A thermo-mechanical model of directed energy deposition additive manufacturing of Ti-6Al-4V is developed using measurements of the surface convection generated by gasses flowing during the deposition. In directed energy deposition, material is injected into a melt pool that is traversed to fill in a cross-section of a part, building it layer-by-layer. This creates large thermal gradients that generate plastic deformation and residual stresses. Finite element analysis (FEA) is often used to study these phenomena using simple assumptions of the surface convection. This work proposes that a detailed knowledge of the surface heat transfer is required to produce more accurate FEA results. The surface convection generated by the deposition process is measured and implemented in the thermo-mechanical model. Three depositions with different geometries and dwell times are used to validate the model using in situ measurements of the temperature and deflection as well as post-process measurements of the residual stress. An additional model is developed using the assumption of free convection on all surfaces. The results show that a measurement-based convection model is required to produce accurate simulation results.
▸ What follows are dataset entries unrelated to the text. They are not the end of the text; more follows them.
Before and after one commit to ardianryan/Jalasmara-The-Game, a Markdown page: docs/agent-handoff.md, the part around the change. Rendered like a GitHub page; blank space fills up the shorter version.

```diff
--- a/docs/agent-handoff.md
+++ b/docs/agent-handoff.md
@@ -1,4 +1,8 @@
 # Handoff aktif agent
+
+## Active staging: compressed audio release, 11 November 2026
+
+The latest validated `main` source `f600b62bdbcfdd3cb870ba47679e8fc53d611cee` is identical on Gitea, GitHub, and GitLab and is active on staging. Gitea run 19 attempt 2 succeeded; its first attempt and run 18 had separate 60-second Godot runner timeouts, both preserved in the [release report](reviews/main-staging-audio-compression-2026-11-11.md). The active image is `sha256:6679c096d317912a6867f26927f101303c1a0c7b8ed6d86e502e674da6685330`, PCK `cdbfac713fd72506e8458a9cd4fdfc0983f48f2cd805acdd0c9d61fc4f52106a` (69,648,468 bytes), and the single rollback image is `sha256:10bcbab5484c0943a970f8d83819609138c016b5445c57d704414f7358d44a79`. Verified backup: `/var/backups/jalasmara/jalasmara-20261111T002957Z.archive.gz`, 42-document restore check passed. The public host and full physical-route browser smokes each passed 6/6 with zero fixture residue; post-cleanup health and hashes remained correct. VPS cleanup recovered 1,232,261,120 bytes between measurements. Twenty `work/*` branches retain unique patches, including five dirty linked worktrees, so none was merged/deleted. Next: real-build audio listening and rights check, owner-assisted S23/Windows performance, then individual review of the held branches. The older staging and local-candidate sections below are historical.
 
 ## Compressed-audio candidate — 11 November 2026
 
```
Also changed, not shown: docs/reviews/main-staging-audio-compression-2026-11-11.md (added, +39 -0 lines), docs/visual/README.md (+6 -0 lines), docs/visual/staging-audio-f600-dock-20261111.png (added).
All Science Journal Classification (ASJC) codes
- Biomedical Engineering
- Materials Science(all)
- Engineering (miscellaneous)
- Industrial and Manufacturing Engineering